The 41-year-old victim was in critical condition at Erie County Medical Center in Buffalo as of Sunday, according to New York State Police.
Ellicottville Mayor John Burrell told the Olean Times Herald Monday that he does not feel the incident is indicative of the safeness of the village or its bar scene.
“I think it’s very isolated. I don’t believe that the establishment did anything wrong. It’s not their fault, it’s not Ellicottville’s fault,” he said. “It’s a tragic incident, but it’s obviously a one-time type of thing.”
Burrell, a 73-year-old, lifelong resident of Ellicottville and former firefighter, said he could not recall another shooting in the village.
According to city-data.com, a website that tracks crime statistics, Ellicottville had 21 reported assaults in 10 years between 2002 and 2012. There were no murders or robberies.
“We turn on the TV or open the newspaper and we see it happening all over Western New York, but not in Ellicottville,” he said of gun violence. “But, certainly, it can happen in Ellicottville.”
Ellicottville has built its reputation as a small but affluent ski town that offers an array of shopping, eating and drinking options. The Ellicottville Chamber of Commerce estimates that the village, with its 400 residents, receives more than 1.5 million visitors annually.
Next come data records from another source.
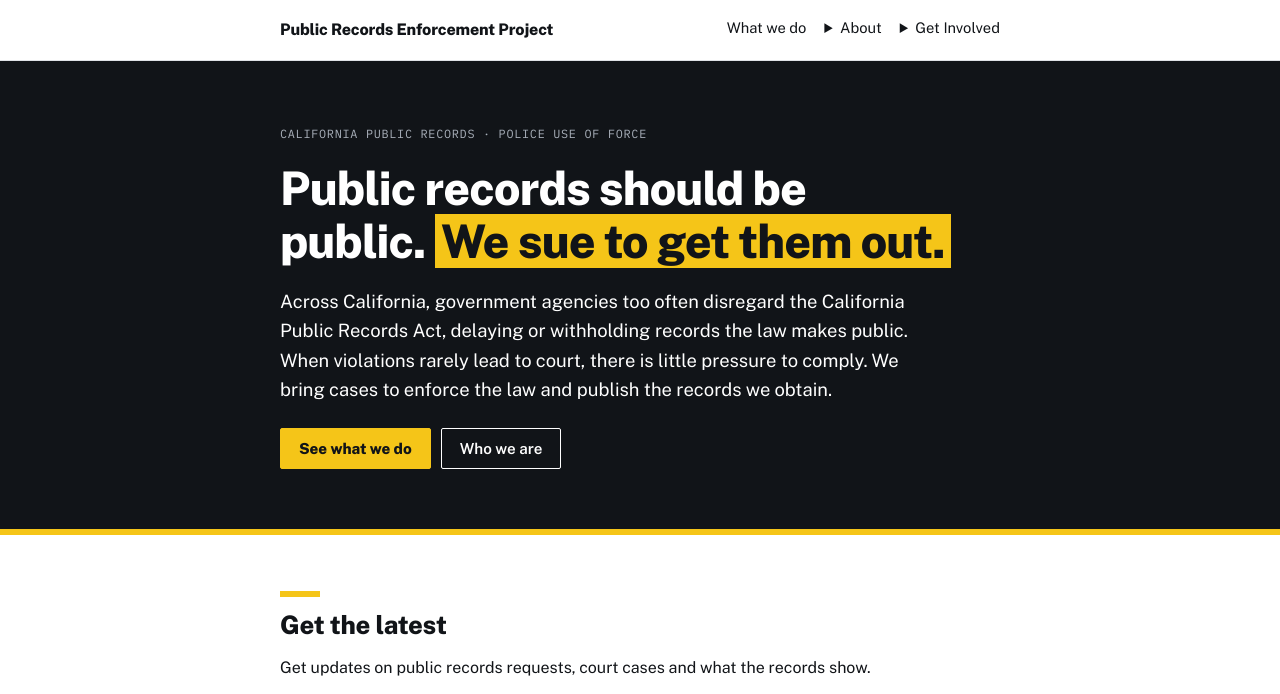
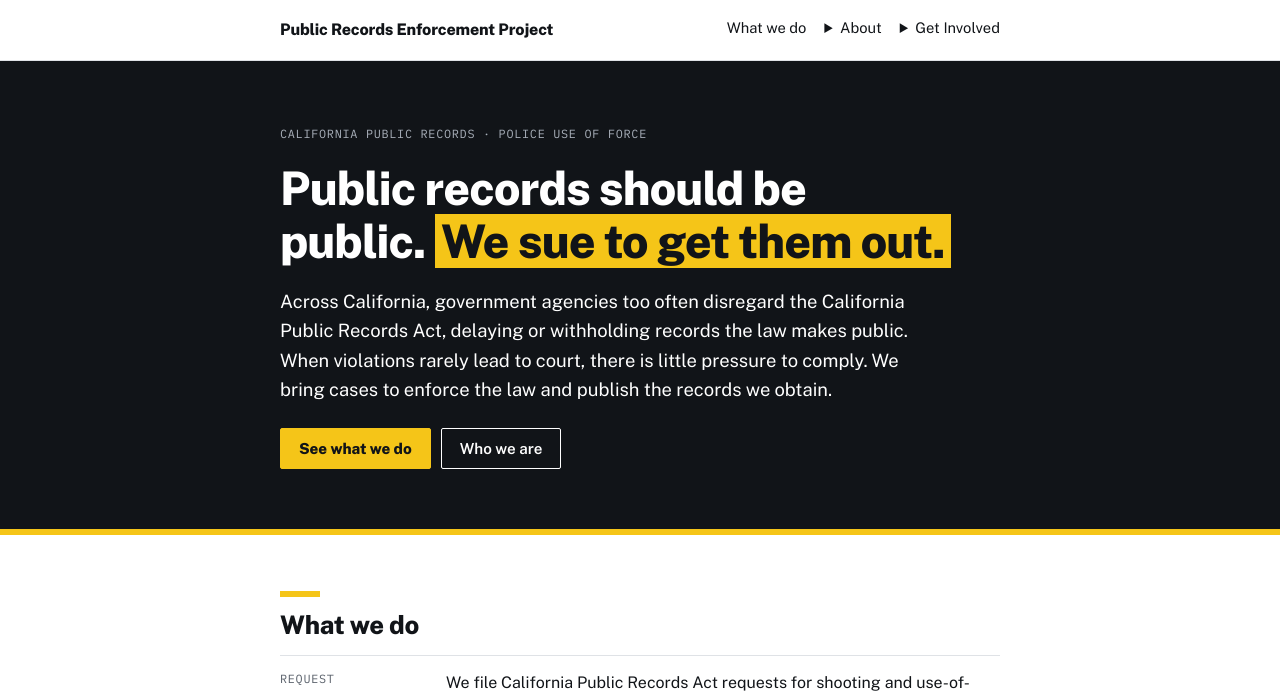
Before and after one commit to robbiepowelson-code/public-records-accessibility-project, a Jekyll site: the page built from index.html, in a window 1280 px wide. Shown: the top 694 px of the page. Built offline with Jekyll 4.4.1, drawn with Linux system fonts in a browser that asks for light colours; grey boxes are pictures that could not be loaded.

Commit message:
Remove Google Forms signup from site

```diff
--- a/_data/settings.yml
+++ b/_data/settings.yml
@@ -19,7 +19,4 @@
 # General contact email shown in the footer (leave "" to hide).
 contact_email: "info@gettherecords.org"
 
-# Google Forms iframe src URL (with embedded=true). Leave blank to hide the signup.
-newsletter_form_url: "https://docs.google.com/forms/d/e/1FAIpQLScjHiekRtFj61BPV7wBX6q7RXDzu3NSxftJ27i8hynGsdht0Q/viewform?embedded=true"
-
 donation_url: ""
--- a/_includes/flags.html
+++ b/_includes/flags.html
@@ -10,11 +10,6 @@
 {%- assign donation_on = false -%}
 {%- assign donation_scheme = site.data.settings.donation_url | slice: 0, 8 -%}
 {%- if donation_scheme == 'https://' -%}{%- assign donation_on = true -%}{%- endif -%}
-{%- assign newsletter_on = false -%}
-{%- assign newsletter_url = site.data.settings.newsletter_form_url -%}
-{%- if newsletter_url contains 'https://docs.google.com/forms/' and newsletter_url contains 'embedded=true' -%}
-	{%- assign newsletter_on = true -%}
-{%- endif -%}
 {%- assign coverage_on = false -%}
 {%- for story in site.data.coverage.stories -%}
 	{%- if story.published == true and story.title != blank and story.outlet != blank and story.url != blank and story.image != blank and story.image_alt != blank -%}
--- a/index.html
+++ b/index.html
@@ -31,16 +31,6 @@
   </section>
   {% endif %}
 
-  {% if newsletter_on %}
-  <section>
-    <div class="wrap stack">
-      <h2>Get the latest</h2>
-      <p>Get updates on public records requests, court cases and what the records show.</p>
-      <iframe class="newsletter-form" src="{{ newsletter_url | escape }}" title="Newsletter signup form" loading="lazy"></iframe>
-    </div>
-  </section>
-  {% endif %}
-
   <section id="work">
     <div class="wrap stack">
       <h2>What we do</h2>
--- a/styles.css
+++ b/styles.css
@@ -50,7 +50,6 @@
 .coverage-title::before{display:none}
 .photo-credit{font-size:.8rem}
 .support-band{background:var(--field);border-top:4px solid var(--accent)}
-.newsletter-form{display:block;width:100%;height:620px;border:0;background:var(--bg)}
 header .name,h1,.section-nav a{overflow-wrap:anywhere}
 @media (max-width:560px){.nav-menu{position:static;min-width:0;box-shadow:none;margin-top:8px}.nav-group[open]{flex-basis:100%}.coverage-story{grid-template-columns:1fr;gap:14px}}
 
```
Also changed, not shown: .pages.yml.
Holiday Valley ski resort reports that it alone receives about 500,000 skiers a season.
Officials with the chamber, which represents about 200 local businesses, said Monday they don’t think news of the shooting will impact those figures.
“There’s still people walking through town today,” said Barb Pump, the chamber’s communications, events and membership manager. “So I think everyone knows that it is an isolated incident, that Ellicottville is a safe place.”
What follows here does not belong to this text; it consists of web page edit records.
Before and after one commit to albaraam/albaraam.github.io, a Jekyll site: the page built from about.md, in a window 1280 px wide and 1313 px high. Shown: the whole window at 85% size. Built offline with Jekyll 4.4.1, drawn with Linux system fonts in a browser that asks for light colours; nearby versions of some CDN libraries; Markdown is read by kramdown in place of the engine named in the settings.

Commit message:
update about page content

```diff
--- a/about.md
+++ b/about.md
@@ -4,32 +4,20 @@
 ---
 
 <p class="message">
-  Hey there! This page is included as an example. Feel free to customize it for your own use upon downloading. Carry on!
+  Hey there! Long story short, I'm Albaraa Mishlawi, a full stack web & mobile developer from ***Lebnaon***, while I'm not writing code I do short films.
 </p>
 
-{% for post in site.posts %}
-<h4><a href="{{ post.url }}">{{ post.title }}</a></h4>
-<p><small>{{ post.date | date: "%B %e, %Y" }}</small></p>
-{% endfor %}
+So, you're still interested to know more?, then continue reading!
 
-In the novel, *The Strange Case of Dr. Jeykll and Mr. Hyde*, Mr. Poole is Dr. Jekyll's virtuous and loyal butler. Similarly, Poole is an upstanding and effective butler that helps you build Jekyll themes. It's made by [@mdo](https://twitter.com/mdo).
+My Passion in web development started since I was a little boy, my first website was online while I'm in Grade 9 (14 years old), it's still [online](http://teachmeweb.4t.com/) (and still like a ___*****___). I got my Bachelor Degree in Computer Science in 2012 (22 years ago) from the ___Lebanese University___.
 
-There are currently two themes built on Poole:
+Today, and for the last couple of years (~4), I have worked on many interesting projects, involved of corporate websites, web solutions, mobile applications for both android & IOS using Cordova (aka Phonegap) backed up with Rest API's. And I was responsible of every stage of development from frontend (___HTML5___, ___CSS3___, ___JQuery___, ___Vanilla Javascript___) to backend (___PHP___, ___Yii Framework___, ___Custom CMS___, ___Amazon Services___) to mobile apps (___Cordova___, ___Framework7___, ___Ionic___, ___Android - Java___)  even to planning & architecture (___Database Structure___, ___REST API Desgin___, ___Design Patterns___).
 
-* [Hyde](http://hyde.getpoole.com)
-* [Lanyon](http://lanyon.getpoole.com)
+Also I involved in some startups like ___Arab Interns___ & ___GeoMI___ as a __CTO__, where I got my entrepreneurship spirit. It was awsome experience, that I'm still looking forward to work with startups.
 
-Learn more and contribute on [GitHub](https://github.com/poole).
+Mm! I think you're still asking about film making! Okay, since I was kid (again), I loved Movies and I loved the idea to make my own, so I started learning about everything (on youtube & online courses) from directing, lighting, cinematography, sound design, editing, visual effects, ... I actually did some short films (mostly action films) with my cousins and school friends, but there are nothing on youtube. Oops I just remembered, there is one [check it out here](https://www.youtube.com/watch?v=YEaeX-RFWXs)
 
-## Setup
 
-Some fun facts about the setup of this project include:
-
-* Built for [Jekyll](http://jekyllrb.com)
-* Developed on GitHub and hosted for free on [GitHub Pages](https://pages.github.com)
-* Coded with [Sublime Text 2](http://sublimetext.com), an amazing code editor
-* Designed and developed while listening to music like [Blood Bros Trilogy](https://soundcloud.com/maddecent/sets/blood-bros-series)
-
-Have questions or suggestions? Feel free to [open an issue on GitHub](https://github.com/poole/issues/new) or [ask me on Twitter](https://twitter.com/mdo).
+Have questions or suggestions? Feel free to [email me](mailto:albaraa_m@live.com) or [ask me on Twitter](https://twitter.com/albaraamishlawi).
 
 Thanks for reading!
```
Residents and visitors who were out on Washington Street Sunday afternoon and spoke with the Times Herald said that they still feel safe, although the event has made them realize the village is not immune to such incidents.
“I think it’s like any place — any place could be dangerous,” said Philip Beer, a Buffalo resident who regularly visits Ellicottville. “So just be careful.”
With Ellicottville having its own town police department and being centrally located within Cattaraugus County, Burrell said the village has the emergency personnel to keep its residents and visitors safe.
“We’re very cognizant of the type of people that come here and what they come here for,” he said. “Most of it is for recreation, and they need to know that we’re not waiting on a regular basis for a county sheriff’s deputy or a state police officer to respond from Hinsdale or South Dayton or Ashford. … You want to see a police car, you want to see the ambulance responding, especially if you’re — as many of our part-time visitors are — from a city. If you drive through Ellicottville on a Saturday night, you will see one or two police cars and that’s very important for us.”
Burrell said that was on display Saturday night. State police were already in the area at the time of the shooting and responded to the scene in fewer than five minutes before being joined by Ellicottville police and Cattaraugus County Sheriff’s Office deputies, according to Burrell. The mayor also said that EMS services had the victim transported to ECMC within an hour.
“There was nothing more that could have been done in any community than was done here, from a response basis,” he said.
Like the chamber, Burrell said he doesn’t believe the shooting will keep people from visiting the village.
“Obviously, people are going to be aware of it because it was on the news and in the paper,” he said, “but I think that as mayor and as a resident of the community, we go forward and we look at the positives that transpired immediately after the incident (in regard to the emergency response).”